> [Change listing data]

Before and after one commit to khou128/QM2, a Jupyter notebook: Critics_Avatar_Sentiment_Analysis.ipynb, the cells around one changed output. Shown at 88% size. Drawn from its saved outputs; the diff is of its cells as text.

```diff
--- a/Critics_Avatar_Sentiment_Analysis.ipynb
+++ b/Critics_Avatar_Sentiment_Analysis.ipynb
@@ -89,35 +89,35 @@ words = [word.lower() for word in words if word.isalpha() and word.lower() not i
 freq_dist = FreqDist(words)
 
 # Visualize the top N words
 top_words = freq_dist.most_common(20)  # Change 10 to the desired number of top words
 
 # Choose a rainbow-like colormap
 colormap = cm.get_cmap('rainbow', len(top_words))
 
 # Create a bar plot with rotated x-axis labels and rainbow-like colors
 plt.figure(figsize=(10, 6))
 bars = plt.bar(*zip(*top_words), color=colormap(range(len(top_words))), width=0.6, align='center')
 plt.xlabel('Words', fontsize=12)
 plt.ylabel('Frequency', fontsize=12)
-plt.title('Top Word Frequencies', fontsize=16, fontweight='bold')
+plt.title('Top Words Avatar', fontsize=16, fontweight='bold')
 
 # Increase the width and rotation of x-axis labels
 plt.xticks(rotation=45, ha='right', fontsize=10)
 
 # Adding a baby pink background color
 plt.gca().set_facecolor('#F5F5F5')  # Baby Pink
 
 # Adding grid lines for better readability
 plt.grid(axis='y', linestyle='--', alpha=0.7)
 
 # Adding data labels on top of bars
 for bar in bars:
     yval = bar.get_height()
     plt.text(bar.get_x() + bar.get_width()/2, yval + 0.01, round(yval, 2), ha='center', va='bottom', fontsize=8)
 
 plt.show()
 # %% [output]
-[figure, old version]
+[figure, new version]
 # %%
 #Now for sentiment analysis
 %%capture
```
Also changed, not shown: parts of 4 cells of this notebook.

> [Work order]
Copy all the data. Match it exactly.

> [Solution for this problem]
Before and after one commit to khou128/QM2, a Jupyter notebook: Critics_Avatar_Sentiment_Analysis.ipynb, the cells around one changed output. Shown at 88% size. Drawn from its saved outputs; the diff is of its cells as text.

```diff
--- a/Critics_Avatar_Sentiment_Analysis.ipynb
+++ b/Critics_Avatar_Sentiment_Analysis.ipynb
@@ -89,35 +89,35 @@ words = [word.lower() for word in words if word.isalpha() and word.lower() not i
 freq_dist = FreqDist(words)
 
 # Visualize the top N words
 top_words = freq_dist.most_common(20)  # Change 10 to the desired number of top words
 
 # Choose a rainbow-like colormap
 colormap = cm.get_cmap('rainbow', len(top_words))
 
 # Create a bar plot with rotated x-axis labels and rainbow-like colors
 plt.figure(figsize=(10, 6))
 bars = plt.bar(*zip(*top_words), color=colormap(range(len(top_words))), width=0.6, align='center')
 plt.xlabel('Words', fontsize=12)
 plt.ylabel('Frequency', fontsize=12)
-plt.title('Top Word Frequencies', fontsize=16, fontweight='bold')
+plt.title('Top Words Avatar', fontsize=16, fontweight='bold')
 
 # Increase the width and rotation of x-axis labels
 plt.xticks(rotation=45, ha='right', fontsize=10)
 
 # Adding a baby pink background color
 plt.gca().set_facecolor('#F5F5F5')  # Baby Pink
 
 # Adding grid lines for better readability
 plt.grid(axis='y', linestyle='--', alpha=0.7)
 
 # Adding data labels on top of bars
 for bar in bars:
     yval = bar.get_height()
     plt.text(bar.get_x() + bar.get_width()/2, yval + 0.01, round(yval, 2), ha='center', va='bottom', fontsize=8)
 
 plt.show()
 # %% [output]
-[figure, old version]
+[figure, new version]
 # %%
 #Now for sentiment analysis
 %%capture
```
Also changed, not shown: parts of 4 cells of this notebook.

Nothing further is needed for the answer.